The electronic version of this article is the complete one and can be found online at:

Published:29 June 2011

© 2011 Watanabe et al; licensee BioMed Central Ltd.

This is an open access article distributed under the terms of the Creative Commons Attribution License (, which permits unrestricted use, distribution, and reproduction in any medium, provided the original work is properly cited.

Introduction / objectives

Nowadays, with the multiresistant microorganisms and biofilm-related infections, diverse biomaterials with antimicrobial activity have been developed. The aim of this study was to evaluate the in vitro antimicrobial activity of essential oils with potential application in biomaterial made of the castor oil based polyurethane in this study supported by FAPESP (2010/50090-8) against reference microorganisms: S. aureus (ATCC 25923), MRSA (ATCC 43300), S. epidermidis (ATCC 14990), E. coli (ATCC 25922), P. aeruginosa (ATCC 27853) and C. albicans (ATCC 10231).


The culture medium was distributed in Petri plates (20x100mm) forming a base layer of 12ml. After solidification of the medium, 8ml of medium containing microbial inoculum 1% in the range of 0.5 McFarland was distributed over the base layer to form the seed layer (seeded). On each plate were made five wells with diameters of 5mm. Aliquots of 20μl of the different essential oils were applied to each well. After the pre-incubation, the plates were incubated and the reading of the diameters of inhibition zones (mm) performed.


Essential oils with improved antimicrobial activity, in descending order, were those of the melaleuca, clove and rosemary. Moreover, the essential oils of the cedar and copaiba presented only antimicrobial activity against Gram-positive and the essential oil of the clove showed the best antimicrobial activity against C. albicans.


In conclusion, all essential oils showed antimicrobial activity and they could be used in biomaterial to infection control, highlighting the melaleuca, clove and rosemary.
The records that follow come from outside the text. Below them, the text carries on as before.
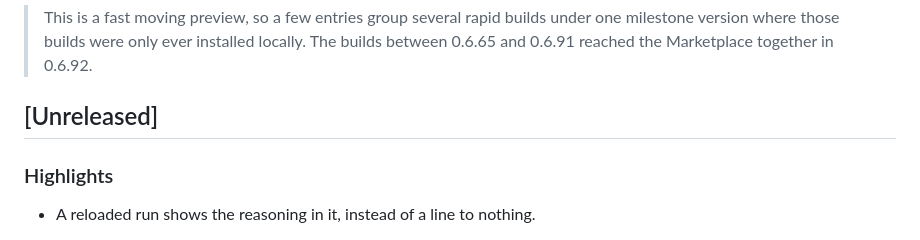
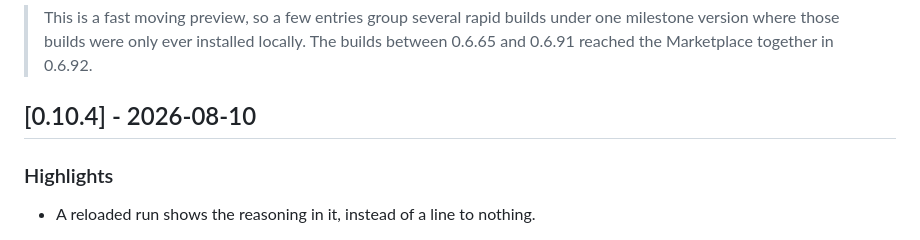
Before and after one commit to shayanline/devin-vscode, a Markdown page: CHANGELOG.md, the part around the change. Drawn GitHub-style.

Commit message:
Date the 0.10.4 entry

```diff
--- a/CHANGELOG.md
+++ b/CHANGELOG.md
@@ -8,7 +8,7 @@ the commit messages carry the detail.
 > locally. The builds between 0.6.65 and 0.6.91 reached the Marketplace together
 > in 0.6.92.
 
-## [Unreleased]
+## [0.10.4] - 2026-08-10
 
 ### Highlights
 - A reloaded run shows the reasoning in it, instead of a line to nothing.
```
In addition, P. aeruginosa was the most resistant microorganism and MRSA the most sensitive to essential oils.

Disclosure of interest

None declared.